# [MATERIAL TO PROCESS]

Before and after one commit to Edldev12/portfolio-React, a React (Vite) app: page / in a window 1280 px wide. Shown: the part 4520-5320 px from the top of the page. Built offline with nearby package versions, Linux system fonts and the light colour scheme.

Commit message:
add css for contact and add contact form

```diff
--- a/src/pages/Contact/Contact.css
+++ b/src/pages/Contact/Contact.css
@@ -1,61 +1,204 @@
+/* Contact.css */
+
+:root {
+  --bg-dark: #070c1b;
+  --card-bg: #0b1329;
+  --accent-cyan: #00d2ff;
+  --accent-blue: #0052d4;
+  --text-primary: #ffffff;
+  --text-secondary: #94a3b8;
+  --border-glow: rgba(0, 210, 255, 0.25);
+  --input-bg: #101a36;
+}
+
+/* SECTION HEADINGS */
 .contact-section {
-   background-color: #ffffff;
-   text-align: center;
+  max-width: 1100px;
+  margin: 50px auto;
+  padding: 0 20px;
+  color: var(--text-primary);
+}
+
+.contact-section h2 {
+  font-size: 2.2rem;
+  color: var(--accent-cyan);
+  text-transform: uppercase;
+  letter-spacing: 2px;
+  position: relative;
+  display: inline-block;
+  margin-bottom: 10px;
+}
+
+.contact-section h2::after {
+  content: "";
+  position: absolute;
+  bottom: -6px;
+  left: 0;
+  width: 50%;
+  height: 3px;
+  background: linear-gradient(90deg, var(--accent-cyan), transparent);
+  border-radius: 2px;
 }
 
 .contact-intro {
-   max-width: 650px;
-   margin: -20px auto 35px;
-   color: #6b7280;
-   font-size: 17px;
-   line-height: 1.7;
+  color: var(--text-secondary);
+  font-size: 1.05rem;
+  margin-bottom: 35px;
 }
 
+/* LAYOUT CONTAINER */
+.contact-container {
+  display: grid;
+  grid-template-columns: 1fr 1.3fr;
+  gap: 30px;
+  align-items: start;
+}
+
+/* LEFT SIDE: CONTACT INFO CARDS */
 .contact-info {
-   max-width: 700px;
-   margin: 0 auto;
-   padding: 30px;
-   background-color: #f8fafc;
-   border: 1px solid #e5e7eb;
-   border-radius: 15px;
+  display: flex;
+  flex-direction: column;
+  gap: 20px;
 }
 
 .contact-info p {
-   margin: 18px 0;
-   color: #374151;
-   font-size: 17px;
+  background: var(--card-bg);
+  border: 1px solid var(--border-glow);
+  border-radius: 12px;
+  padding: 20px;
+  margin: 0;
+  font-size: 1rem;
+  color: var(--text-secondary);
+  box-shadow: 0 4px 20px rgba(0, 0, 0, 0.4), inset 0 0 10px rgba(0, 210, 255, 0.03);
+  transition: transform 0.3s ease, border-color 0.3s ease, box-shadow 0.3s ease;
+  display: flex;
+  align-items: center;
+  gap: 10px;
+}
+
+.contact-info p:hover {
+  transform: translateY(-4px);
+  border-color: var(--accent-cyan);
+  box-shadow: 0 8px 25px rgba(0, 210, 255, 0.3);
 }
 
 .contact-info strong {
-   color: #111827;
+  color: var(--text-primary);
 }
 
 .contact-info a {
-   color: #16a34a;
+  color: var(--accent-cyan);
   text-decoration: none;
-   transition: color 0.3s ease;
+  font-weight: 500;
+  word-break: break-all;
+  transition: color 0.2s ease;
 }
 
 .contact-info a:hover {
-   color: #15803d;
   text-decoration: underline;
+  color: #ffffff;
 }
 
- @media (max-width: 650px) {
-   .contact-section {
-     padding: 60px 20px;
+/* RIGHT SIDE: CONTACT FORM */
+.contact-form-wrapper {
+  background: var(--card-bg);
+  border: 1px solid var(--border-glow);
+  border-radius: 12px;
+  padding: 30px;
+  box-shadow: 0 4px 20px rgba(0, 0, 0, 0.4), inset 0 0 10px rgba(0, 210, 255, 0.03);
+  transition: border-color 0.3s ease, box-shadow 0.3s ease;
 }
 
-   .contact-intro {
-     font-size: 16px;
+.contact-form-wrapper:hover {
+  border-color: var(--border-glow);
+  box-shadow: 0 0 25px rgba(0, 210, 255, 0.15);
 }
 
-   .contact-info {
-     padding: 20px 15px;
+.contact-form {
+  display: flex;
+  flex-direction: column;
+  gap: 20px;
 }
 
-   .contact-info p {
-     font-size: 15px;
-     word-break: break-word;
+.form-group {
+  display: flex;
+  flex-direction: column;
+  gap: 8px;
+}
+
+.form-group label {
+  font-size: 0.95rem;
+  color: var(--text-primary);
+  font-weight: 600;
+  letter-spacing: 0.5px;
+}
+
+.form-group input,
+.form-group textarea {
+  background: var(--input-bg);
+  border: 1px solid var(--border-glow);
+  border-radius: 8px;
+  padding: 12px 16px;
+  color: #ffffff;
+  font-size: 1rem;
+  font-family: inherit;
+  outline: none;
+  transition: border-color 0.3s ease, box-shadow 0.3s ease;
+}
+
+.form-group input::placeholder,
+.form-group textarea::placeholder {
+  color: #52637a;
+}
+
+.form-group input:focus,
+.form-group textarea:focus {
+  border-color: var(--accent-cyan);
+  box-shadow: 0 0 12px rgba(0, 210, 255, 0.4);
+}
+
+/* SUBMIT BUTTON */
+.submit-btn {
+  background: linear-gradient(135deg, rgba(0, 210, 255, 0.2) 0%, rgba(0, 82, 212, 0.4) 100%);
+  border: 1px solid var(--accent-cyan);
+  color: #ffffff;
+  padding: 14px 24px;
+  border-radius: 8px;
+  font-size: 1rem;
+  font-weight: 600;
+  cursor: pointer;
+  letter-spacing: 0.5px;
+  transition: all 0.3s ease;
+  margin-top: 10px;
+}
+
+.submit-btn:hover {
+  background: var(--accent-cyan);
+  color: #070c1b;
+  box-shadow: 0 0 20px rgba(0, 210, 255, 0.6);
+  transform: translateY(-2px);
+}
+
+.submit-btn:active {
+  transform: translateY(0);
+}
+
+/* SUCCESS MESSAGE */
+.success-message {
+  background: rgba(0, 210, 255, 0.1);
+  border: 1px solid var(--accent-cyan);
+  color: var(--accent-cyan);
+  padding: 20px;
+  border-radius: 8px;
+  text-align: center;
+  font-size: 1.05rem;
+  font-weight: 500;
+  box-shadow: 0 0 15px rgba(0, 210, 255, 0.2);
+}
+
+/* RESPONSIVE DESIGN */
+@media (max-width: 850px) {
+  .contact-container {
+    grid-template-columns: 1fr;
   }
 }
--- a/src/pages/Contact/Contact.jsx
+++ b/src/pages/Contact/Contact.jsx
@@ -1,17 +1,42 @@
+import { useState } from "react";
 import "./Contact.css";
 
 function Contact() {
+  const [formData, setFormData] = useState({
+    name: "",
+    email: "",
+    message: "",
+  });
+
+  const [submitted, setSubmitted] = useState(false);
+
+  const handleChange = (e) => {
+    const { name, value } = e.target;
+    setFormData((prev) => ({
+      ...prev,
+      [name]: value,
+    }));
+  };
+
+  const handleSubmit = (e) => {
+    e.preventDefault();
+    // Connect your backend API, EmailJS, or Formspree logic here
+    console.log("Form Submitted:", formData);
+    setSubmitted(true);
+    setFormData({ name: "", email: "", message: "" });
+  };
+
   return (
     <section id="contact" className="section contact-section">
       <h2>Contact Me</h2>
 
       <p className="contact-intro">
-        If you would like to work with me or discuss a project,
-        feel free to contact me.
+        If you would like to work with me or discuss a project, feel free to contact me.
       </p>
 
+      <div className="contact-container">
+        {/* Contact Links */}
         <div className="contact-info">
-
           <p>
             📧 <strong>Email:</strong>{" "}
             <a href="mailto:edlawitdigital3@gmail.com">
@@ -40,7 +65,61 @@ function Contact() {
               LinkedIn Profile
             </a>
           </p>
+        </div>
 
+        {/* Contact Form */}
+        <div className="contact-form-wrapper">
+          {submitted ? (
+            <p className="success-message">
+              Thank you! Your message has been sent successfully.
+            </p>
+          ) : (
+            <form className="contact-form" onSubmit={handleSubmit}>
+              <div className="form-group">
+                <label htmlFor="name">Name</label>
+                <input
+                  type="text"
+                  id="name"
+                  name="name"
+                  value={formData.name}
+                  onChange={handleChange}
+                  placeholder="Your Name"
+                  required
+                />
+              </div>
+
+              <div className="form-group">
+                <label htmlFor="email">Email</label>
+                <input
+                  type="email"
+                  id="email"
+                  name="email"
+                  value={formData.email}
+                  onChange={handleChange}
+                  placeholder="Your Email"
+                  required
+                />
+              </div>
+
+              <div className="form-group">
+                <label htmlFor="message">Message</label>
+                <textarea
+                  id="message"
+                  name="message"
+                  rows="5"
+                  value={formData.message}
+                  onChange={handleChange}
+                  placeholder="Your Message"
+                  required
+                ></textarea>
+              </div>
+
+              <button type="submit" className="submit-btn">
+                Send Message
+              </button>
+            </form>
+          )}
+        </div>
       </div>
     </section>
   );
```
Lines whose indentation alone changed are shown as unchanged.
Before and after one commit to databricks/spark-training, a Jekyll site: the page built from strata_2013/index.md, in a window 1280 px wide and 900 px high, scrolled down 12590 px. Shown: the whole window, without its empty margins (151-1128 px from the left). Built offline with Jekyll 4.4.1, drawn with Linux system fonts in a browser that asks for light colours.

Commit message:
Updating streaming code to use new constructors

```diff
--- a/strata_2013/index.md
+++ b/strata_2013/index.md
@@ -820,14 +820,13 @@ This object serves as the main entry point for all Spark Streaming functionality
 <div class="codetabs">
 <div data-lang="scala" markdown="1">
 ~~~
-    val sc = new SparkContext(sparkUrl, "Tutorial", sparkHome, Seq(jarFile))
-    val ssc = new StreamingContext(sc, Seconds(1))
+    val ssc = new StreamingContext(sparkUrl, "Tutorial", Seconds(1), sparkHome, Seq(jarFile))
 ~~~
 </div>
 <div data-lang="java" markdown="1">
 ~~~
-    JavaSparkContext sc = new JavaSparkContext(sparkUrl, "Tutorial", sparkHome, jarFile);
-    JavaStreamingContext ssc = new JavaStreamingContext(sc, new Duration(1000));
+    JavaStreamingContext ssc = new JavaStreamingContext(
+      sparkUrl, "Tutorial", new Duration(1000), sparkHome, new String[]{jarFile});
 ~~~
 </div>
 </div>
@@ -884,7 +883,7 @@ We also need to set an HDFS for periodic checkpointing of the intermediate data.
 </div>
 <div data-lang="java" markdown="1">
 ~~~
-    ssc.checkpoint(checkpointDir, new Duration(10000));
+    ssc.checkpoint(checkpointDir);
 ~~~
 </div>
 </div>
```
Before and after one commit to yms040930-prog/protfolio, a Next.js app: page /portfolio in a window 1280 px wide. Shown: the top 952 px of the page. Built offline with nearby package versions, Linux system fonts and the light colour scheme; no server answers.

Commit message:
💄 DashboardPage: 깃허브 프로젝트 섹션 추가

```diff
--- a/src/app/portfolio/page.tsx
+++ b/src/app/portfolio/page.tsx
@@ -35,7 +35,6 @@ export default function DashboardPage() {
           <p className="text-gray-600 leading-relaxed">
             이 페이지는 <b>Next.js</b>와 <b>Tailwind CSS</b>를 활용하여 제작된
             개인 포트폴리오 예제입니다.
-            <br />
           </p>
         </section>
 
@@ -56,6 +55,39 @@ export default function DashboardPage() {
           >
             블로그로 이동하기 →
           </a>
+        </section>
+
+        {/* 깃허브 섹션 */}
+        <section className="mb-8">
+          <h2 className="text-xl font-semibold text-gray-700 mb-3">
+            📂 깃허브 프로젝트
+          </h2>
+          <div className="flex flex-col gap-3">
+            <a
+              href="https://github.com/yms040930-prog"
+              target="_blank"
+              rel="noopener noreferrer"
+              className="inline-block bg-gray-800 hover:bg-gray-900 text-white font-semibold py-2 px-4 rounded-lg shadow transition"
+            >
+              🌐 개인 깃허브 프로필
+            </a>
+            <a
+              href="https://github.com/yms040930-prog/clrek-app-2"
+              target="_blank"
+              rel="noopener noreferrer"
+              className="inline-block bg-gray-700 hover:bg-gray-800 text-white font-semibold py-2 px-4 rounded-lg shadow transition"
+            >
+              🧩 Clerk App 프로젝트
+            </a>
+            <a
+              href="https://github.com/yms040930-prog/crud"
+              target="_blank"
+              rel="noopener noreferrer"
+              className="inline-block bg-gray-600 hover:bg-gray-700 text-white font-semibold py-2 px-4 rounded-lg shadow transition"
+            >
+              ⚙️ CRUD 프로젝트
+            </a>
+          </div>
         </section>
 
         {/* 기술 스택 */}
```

# [WORK REQUIRED]
Look through the entries and copy every line in which the string "group" appears.

# [RESPONSE TO THIS TASK]
+.form-group {
+.form-group label {
+.form-group input,
+.form-group textarea {
+.form-group input::placeholder,
+.form-group textarea::placeholder {
+.form-group input:focus,
+.form-group textarea:focus {
+              <div className="form-group">
+              <div className="form-group">
+              <div className="form-group">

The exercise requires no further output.